Major increase in gas consumption in the US (half of world increase).
Global gas consumption accelerated in 2018, spurred by the US and China, which accounted for around two thirds of the additional consumption. US gas demand grew by 10% in 2018, the highest growth seen in the past 30 years, spurred by the power sector (+15 GW of new gas-fired power plants) and by buildings.
Gas consumption also accelerated in China (+18%) in line with its coal-to-gas substitution policy in the power and heating sector. Growth was also seen in India and South Korea thanks to sustained economic growth. However, consumption declined in Japan, as the restart of nuclear reactors reduced the needs for gas-fired power generation.
Gas consumption also continued to grow steadily in Russia (though at a slower pace than in 2017) and accelerated in Canada, Iran and Algeria.
Despite the economic growth, gas consumption declined in Europe – especially in Turkey, France, Germany and Italy – owing to higher temperatures, improved nuclear and hydropower availability as well as rising renewable power generation.
According to the Spanish power transmission system operator Red Eléctrica de España (REE), Spain added nearly 6.5 GW of new renewable power capacity in 2019 (6,456 MW), corresponding to a 13% increase in the renewable capacity.

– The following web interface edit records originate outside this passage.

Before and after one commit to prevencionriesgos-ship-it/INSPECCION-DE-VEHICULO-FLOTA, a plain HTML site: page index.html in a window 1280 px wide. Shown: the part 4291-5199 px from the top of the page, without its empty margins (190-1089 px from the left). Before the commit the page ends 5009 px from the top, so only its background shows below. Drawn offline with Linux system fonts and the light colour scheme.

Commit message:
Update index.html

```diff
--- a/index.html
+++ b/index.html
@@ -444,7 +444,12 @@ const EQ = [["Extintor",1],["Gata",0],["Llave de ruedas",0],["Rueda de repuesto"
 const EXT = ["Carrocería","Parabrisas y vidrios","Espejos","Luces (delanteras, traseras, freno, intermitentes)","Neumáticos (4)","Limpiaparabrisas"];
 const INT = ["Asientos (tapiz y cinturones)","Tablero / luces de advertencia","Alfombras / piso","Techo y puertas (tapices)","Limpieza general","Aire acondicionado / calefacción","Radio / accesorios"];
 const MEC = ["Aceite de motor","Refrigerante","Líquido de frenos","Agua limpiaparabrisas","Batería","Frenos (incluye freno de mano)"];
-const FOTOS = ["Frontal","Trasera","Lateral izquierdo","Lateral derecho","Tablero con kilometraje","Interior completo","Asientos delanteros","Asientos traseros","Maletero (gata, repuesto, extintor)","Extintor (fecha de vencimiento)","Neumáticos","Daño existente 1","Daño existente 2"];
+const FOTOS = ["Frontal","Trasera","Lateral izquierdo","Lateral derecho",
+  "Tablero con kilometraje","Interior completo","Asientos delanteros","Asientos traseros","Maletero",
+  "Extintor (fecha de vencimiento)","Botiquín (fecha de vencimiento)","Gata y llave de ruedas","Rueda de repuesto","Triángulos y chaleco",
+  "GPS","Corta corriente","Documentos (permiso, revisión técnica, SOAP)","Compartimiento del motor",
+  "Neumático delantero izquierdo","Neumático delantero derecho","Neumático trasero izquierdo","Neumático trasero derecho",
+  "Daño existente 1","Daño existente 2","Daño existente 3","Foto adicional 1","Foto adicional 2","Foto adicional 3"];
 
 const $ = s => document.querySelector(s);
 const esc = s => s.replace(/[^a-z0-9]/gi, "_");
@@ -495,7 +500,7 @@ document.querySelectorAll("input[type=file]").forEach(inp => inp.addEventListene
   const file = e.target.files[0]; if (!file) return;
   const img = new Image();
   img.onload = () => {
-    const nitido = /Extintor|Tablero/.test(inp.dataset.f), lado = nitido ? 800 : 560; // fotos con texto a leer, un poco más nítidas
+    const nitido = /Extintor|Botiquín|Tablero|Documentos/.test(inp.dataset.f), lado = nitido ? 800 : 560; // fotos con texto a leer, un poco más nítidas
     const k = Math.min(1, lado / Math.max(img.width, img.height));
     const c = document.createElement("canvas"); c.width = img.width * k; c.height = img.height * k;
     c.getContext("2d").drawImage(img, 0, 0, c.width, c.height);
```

During 2019, 93 new solar PV power plants added 3,975 MW, while 86 new wind projects added 2,319 MW and 10 other renewable projects added 162 MW. Most of the new renewable capacity came from auctions held in 2017 (5,689 MW). This strong growth in the renewable capacity contributed to raise Spain's installed capacity by 5.6% at the end of 2019.
According to Eurostat, the share of renewable energy in the gross final energy consumption of the European Union (EU) rose from 17.5% in 2017 to 18% in 2018, progressing towards the target of 20% of renewable energy by 2020 and at least 32% by 2030.

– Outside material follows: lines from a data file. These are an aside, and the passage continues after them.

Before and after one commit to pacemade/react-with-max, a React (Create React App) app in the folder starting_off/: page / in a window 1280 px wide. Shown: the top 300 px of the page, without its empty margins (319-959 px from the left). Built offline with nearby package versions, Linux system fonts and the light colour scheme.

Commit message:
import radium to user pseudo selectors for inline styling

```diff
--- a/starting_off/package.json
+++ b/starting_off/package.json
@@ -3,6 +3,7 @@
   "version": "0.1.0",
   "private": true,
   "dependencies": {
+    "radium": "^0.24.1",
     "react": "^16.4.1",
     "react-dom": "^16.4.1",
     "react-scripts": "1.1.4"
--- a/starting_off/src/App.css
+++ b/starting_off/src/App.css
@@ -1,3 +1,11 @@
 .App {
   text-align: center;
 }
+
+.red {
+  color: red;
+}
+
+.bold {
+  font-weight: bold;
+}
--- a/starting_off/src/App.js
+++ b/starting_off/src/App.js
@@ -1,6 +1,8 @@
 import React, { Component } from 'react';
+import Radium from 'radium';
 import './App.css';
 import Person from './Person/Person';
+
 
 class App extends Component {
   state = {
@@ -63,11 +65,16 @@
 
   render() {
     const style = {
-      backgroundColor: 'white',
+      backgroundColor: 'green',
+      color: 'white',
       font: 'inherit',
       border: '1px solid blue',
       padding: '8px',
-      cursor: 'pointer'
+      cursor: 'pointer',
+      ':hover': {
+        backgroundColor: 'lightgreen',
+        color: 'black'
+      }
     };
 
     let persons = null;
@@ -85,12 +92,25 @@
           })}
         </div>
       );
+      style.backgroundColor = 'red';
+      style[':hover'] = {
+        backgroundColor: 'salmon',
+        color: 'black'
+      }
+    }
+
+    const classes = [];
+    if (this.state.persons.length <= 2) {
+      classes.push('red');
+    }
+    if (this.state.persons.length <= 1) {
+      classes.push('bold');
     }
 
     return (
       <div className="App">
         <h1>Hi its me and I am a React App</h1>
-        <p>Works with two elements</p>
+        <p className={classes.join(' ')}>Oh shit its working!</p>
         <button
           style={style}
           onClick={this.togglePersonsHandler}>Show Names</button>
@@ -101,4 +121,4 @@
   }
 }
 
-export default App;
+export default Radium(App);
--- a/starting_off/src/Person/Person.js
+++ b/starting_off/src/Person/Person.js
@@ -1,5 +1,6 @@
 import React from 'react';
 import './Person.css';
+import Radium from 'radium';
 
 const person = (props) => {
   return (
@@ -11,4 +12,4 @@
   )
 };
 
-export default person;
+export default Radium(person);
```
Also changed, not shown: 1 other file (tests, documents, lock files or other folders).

According to the National Agency of Petroleum, Natural Gas and Biofuels (ANP), Brazil’s oil production increased by 7.8% in 2019 to reach 1.018 Gbl (2.789 mb/d), including 634 mbl in pre-salt areas. Total gas production also increased significantly during 2019 (+9.5%).

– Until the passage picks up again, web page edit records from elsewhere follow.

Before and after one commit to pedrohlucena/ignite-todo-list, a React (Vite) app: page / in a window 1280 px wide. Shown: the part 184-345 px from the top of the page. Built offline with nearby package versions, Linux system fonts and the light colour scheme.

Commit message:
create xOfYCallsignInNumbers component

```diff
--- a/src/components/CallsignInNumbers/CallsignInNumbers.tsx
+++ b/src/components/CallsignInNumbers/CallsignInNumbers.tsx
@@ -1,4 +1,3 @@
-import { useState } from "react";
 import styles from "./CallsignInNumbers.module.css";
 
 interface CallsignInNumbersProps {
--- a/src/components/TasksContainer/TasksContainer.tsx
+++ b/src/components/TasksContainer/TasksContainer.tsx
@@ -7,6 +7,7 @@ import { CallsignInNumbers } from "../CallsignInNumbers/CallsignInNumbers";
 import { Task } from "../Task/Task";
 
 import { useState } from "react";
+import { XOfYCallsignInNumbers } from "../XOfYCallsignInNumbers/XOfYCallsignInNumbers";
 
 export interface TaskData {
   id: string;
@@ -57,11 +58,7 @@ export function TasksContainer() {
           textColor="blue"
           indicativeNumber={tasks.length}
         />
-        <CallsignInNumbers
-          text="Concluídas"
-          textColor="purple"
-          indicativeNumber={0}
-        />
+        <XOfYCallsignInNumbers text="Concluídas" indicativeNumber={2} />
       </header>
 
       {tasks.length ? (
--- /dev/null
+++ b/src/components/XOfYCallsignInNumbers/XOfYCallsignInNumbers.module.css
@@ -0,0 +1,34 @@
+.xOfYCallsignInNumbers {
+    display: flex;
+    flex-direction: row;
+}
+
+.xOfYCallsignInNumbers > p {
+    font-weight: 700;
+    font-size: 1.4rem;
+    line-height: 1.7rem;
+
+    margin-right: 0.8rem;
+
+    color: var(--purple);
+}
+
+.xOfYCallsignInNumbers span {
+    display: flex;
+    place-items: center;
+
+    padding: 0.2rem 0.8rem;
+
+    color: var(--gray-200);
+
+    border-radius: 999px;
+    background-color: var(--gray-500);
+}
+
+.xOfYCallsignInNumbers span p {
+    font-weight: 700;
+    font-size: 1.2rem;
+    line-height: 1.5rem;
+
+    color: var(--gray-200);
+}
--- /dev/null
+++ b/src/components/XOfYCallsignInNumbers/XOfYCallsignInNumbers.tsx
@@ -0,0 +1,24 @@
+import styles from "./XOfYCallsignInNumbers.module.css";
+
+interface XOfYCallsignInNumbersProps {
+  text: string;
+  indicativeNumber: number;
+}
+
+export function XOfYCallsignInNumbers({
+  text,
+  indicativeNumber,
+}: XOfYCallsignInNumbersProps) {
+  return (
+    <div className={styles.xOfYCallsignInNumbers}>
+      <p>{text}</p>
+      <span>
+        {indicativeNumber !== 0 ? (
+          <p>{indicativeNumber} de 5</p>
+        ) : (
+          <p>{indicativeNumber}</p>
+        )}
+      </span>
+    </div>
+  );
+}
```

According to preliminary data from the National Bureau of Statistics, China’s fossil fuel production continued to rise in 2019. China’s raw coal production increased by 4.2% in 2019, in line with the continuing of the supply-side structural reform. Coal imports also rose by 6.3%, benefiting from declining prices. The decline in crude oil production since 2015 reversed in 2019, as the major domestic oil fields had a stable production growth trend and crude oil production rose by 0.8%. In addition, crude oil imports rose by 9.5% and inputs to Chinese refineries rose by 7.6%. China's gas production soared by 9.8% in 2019, while imports rose by 6.9%. Finally, power generation increased by 3.5%.